Regulators and prosecutors are scrutinizing allegations that dealers at the world’s biggest banks traded ahead of their clients and colluded to rig the WM/Reuters rate, a benchmark that pension funds and money managers use to determine what they pay for foreign currencies. More than 25 traders have been fired, suspended or put on leave after the allegations emerged last year.
All six banks have said they’re cooperating with the investigations.
The settlement would be more imminent than the FCA has previously indicated possible. Last week, Chief Executive Martin Wheatley reiterated his comments to lawmakers in February that the probe is unlikely to be concluded before 2015.
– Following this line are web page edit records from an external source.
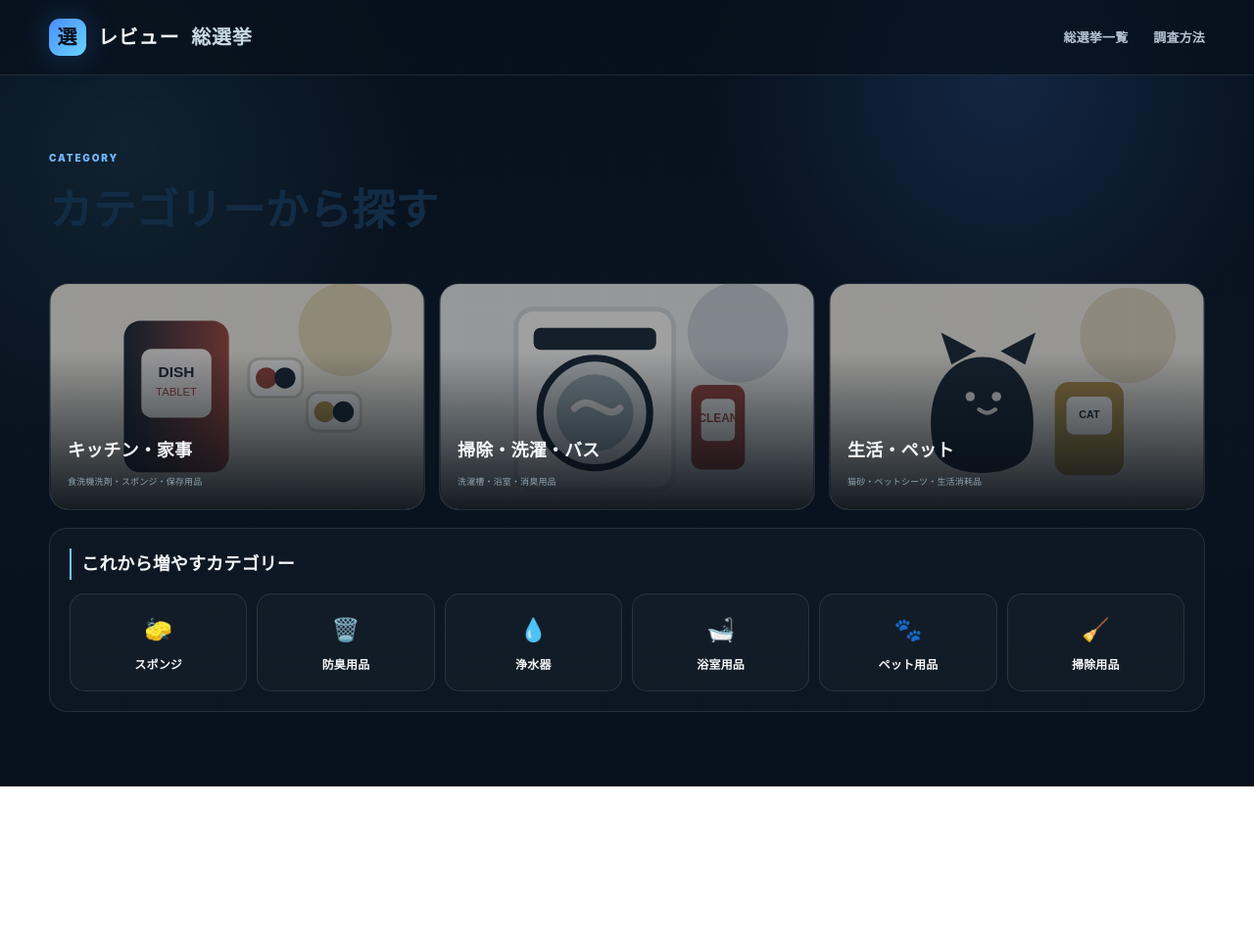
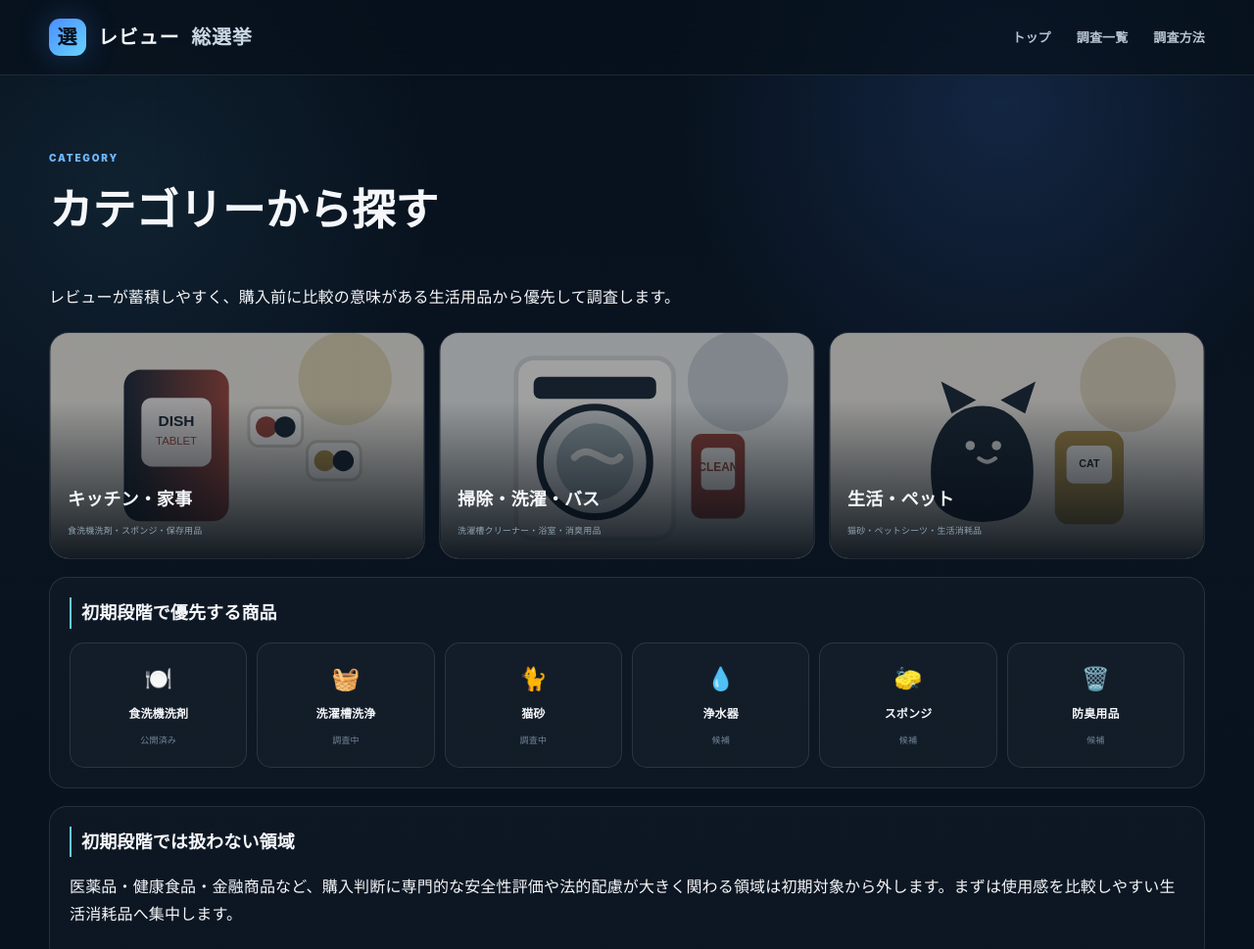
Before and after one commit to murata3594-cyber/review-sosenkyo, a plain HTML site: page category.html in a window 1280 px wide. Shown: the top 969 px of the page at 98% size. Before the commit the page ends 803 px from the top, so only its background shows below. Drawn offline with Linux system fonts and the light colour scheme.

Commit message:
Refresh category page for production research flow

```diff
--- a/category.html
+++ b/category.html
@@ -1,10 +1,7 @@
-<!doctype html><html lang="ja"><head><meta charset="utf-8"><meta name="viewport" content="width=device-width,initial-scale=1"><title>カテゴリー｜レビュー総選挙</title><link rel="stylesheet" href="styles.css"></head><body>
-<header class="header"><div class="wrap header-row"><a class="logo" href="index.html"><span class="logo-seal">選</span>レビュー<em>総選挙</em></a><nav class="nav"><a href="rankings.html">総選挙一覧</a><a href="methodology.html">調査方法</a></nav></div></header>
-<section class="section"><div class="wrap"><div class="sec-kicker">CATEGORY</div><h1 style="font-size:44px;color:#132C45;margin-top:5px">カテゴリーから探す</h1>
-<div class="categories" style="margin-top:22px">
-<a class="cat" href="article.html"><img src="assets/detergent.svg"><div class="cat-copy"><b>キッチン・家事</b><br><span>食洗機洗剤・スポンジ・保存用品</span></div></a>
-<a class="cat" href="#"><img src="assets/washer.svg"><div class="cat-copy"><b>掃除・洗濯・バス</b><br><span>洗濯槽・浴室・消臭用品</span></div></a>
-<a class="cat" href="#"><img src="assets/catlitter.svg"><div class="cat-copy"><b>生活・ペット</b><br><span>猫砂・ペットシーツ・生活消耗品</span></div></a>
-</div>
-<div class="sectionbox"><h2>これから増やすカテゴリー</h2><div class="quick-grid"><div class="quick"><div class="icon">🧽</div><b>スポンジ</b></div><div class="quick"><div class="icon">🗑️</div><b>防臭用品</b></div><div class="quick"><div class="icon">💧</div><b>浄水器</b></div><div class="quick"><div class="icon">🛁</div><b>浴室用品</b></div><div class="quick"><div class="icon">🐾</div><b>ペット用品</b></div><div class="quick"><div class="icon">🧹</div><b>掃除用品</b></div></div></div>
-</div></section></body></html>
+<!doctype html><html lang="ja"><head><meta charset="utf-8"><meta name="viewport" content="width=device-width,initial-scale=1"><title>カテゴリー｜レビュー総選挙</title><meta name="description" content="レビュー総選挙の調査カテゴリー。キッチン・家事、掃除・洗濯・バス、生活・ペット用品を中心に比較します。"><link rel="stylesheet" href="styles.css"></head><body>
+<header class="header"><div class="wrap header-row"><a class="logo" href="index.html"><span class="logo-seal">選</span>レビュー<em>総選挙</em></a><nav class="nav"><a href="index.html">トップ</a><a href="rankings.html">調査一覧</a><a href="methodology.html">調査方法</a></nav></div></header>
+<section class="section"><div class="wrap"><div class="sec-kicker">CATEGORY</div><h1 style="font-size:44px;margin-top:5px">カテゴリーから探す</h1><p>レビューが蓄積しやすく、購入前に比較の意味がある生活用品から優先して調査します。</p>
+<div class="categories" style="margin-top:22px"><a class="cat" href="article.html"><img src="assets/detergent.svg" alt="キッチン・家事用品の比較イメージ"><div class="cat-copy"><b>キッチン・家事</b><br><span>食洗機洗剤・スポンジ・保存用品</span></div></a><a class="cat" href="rankings.html"><img src="assets/washer.svg" alt="掃除・洗濯・バス用品の比較イメージ"><div class="cat-copy"><b>掃除・洗濯・バス</b><br><span>洗濯槽クリーナー・浴室・消臭用品</span></div></a><a class="cat" href="rankings.html"><img src="assets/catlitter.svg" alt="生活・ペット用品の比較イメージ"><div class="cat-copy"><b>生活・ペット</b><br><span>猫砂・ペットシーツ・生活消耗品</span></div></a></div>
+<div class="sectionbox"><h2>初期段階で優先する商品</h2><div class="quick-grid"><a class="quick" href="article.html"><div class="icon">🍽️</div><b>食洗機洗剤</b><small>公開済み</small></a><a class="quick" href="rankings.html"><div class="icon">🧺</div><b>洗濯槽洗浄</b><small>調査中</small></a><a class="quick" href="rankings.html"><div class="icon">🐈</div><b>猫砂</b><small>調査中</small></a><a class="quick" href="rankings.html"><div class="icon">💧</div><b>浄水器</b><small>候補</small></a><a class="quick" href="rankings.html"><div class="icon">🧽</div><b>スポンジ</b><small>候補</small></a><a class="quick" href="rankings.html"><div class="icon">🗑️</div><b>防臭用品</b><small>候補</small></a></div></div>
+<div class="sectionbox"><h2>初期段階では扱わない領域</h2><p>医薬品・健康食品・金融商品など、購入判断に専門的な安全性評価や法的配慮が大きく関わる領域は初期対象から外します。まずは使用感を比較しやすい生活消耗品へ集中します。</p></div>
+</div></section><nav class="mobile-nav"><a href="index.html"><span>⌂</span>ホーム</a><a href="rankings.html"><span>◎</span>調査一覧</a><a href="category.html"><span>□</span>カテゴリ</a><a href="methodology.html"><span>i</span>調査方法</a></nav><script src="site.js"></script></body></html>
```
U.K. prosecutors at the Serious Fraud Office opened a criminal investigation into conduct in currency markets this week. Director David Green said charges could come as soon as next year and that they’re looking into just a few individuals and institutions, Reuters reported yesterday. A spokesman for the SFO confirmed the comments.
The U.S. Department of Justice is also conducting a criminal probe, as well as an antitrust investigation, into the matter. The department is preparing to impose its first fines and bring charges as soon as this year, a person with knowledge of the situation said last month.
Citigroup has the biggest share of the global foreign-exchange market with 16 percent, followed by Deutsche Bank AG, Barclays and UBS. HSBC accounts for 7.1 percent of the market, followed by JPMorgan. RBS ranks eighth on Euromoney Institutional Investor Plc’s annual survey.
The widening probe has hastened a shift in the industry, with banks adopting tighter controls on how their traders communicate with counterparts at other firms, and increasing their use of electronic platforms. While people have been replaced by machines in other markets such as equities, most currency transactions take place off of exchanges, forcing clients to rely on their dealers for market and order-book information.
Senior currency dealers have been stepping down, or getting pushed out, in greater numbers amid the turmoil prompted by the manipulation probes. All six of the banks in settlement talks with the FCA have fired, suspended or put on leave members of their foreign-exchange teams.
The Bank of England has also become embroiled in the scandal after it emerged bank officials allegedly condoned practices that could have resulted in market-rigging. The central bank has commissioned an independent investigation into the allegations and suspended an employee.